Mr. Paul Hagseth, Lockheed Martin (retired). Mr. Hagseth is recently retired from Lockheed Martin's Skunkworks and currently consults and is an Adjunct Professor at UTA. He has worked on a number of fighter and hypersonic research and aircraft programs. In the area of hypersonics, he has managed vehicle design and integration studies including aerodynamic, propulsion integration and thermal/structural design for Mach 4 to 10 vehicles and the National Aerospace Plane Program (NASP). He has also worked on a number of propulsion programs including high Mach gas turbine engines (GTEs), GTE/ramjet, GTE/dual-mode ramjet, ejector and pressure gain combustion cycles as well as air induction and exhaust systems.
Dr. Dennis Finley, Lockheed Martin Aeronautics. Dr. Finley is a Lockheed Martin Fellow. He provides technical leadership and oversight of aerodynamic and stability/control prediction for a variety of flight vehicle development efforts. Over the course of his 40+ year career Dr. Finley has developed and applied conceptual methods, linear-theory and impact-theory codes, and CFD methods. He has worked on conceptual, preliminary and flight vehicle projects that encompass VSTOL, transonic, and hypersonic flows. He has conducted wind tunnel testing in a variety of facilities to support the development of aerodynamic databases for these vehicles. Besides his work responsibilities Dr. Finley is also serving as an adjunct professor at the University of Texas at Arlington. Dr. Finley is an Associate Fellow of AIAA.

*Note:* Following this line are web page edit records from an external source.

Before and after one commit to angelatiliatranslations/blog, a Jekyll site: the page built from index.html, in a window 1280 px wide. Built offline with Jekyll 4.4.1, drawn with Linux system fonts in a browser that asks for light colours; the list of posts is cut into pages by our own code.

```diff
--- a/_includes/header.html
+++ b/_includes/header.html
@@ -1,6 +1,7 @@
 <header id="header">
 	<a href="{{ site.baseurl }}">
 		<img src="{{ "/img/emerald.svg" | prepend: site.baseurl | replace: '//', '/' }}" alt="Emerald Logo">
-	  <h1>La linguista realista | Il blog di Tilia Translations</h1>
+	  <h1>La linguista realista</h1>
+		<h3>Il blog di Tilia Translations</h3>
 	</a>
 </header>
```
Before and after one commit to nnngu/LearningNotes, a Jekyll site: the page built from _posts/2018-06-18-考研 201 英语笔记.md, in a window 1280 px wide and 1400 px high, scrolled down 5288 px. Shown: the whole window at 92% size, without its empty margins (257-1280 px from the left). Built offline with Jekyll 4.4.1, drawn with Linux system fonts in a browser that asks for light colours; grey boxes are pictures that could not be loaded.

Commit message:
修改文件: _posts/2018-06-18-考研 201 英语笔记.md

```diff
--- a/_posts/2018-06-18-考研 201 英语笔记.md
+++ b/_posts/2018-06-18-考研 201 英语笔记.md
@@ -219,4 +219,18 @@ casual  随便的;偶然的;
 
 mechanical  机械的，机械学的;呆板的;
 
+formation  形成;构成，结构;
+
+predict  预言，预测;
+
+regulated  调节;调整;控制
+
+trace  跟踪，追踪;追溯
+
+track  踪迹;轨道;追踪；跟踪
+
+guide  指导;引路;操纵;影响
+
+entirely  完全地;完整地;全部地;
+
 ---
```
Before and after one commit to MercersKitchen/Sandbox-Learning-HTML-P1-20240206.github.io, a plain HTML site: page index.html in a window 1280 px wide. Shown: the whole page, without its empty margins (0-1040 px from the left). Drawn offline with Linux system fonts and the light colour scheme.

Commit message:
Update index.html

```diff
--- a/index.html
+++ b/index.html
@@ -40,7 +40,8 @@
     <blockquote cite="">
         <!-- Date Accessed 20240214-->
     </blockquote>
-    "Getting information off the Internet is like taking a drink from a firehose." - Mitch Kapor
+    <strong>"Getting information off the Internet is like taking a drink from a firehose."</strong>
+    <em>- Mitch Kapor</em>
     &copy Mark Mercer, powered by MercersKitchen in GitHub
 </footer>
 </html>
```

Dr. Kevin Bowcutt, Boeing Research & Technology. Dr. Kevin G. Bowcutt is a Principal Senior Technical Fellow & Chief Scientist of Hypersonics for Boeing with 38 years of experience. He is an AIAA Fellow, a Fellow of the Royal Aeronautical Society, and a member of the National Academy of Engineering. He holds BS, MS and PhD degrees in aerospace engineering from the University of Maryland. Dr. Bowcutt is an internationally recognized expert in hypersonic aerodynamics, propulsion integration, and vehicle design and optimization. Notable accomplishments include developing the viscous-optimized hypersonic waverider; flight testing scramjets by shooting them from a light gas gun; originating and optimizing the design of the X-51A scramjet-powered demo vehicle; helping the Space Shuttle Columbia accident investigation by simulating wing aero-thermal-structural failure; and leading Boeing’s contributions to the HIFiRE international hypersonic flight experiment program. In the spring semester of 2007 Dr. Bowcutt was a visiting professor at Princeton University’s Mechanical and Aerospace Engineering Department where he taught a course in hypersonic airplane design. Dr. Bowcutt leads Boeing’s advanced design efforts for hypersonic missiles, airplanes and space-planes, and is the technical lead for Boeing’s hypersonic passenger airplane program.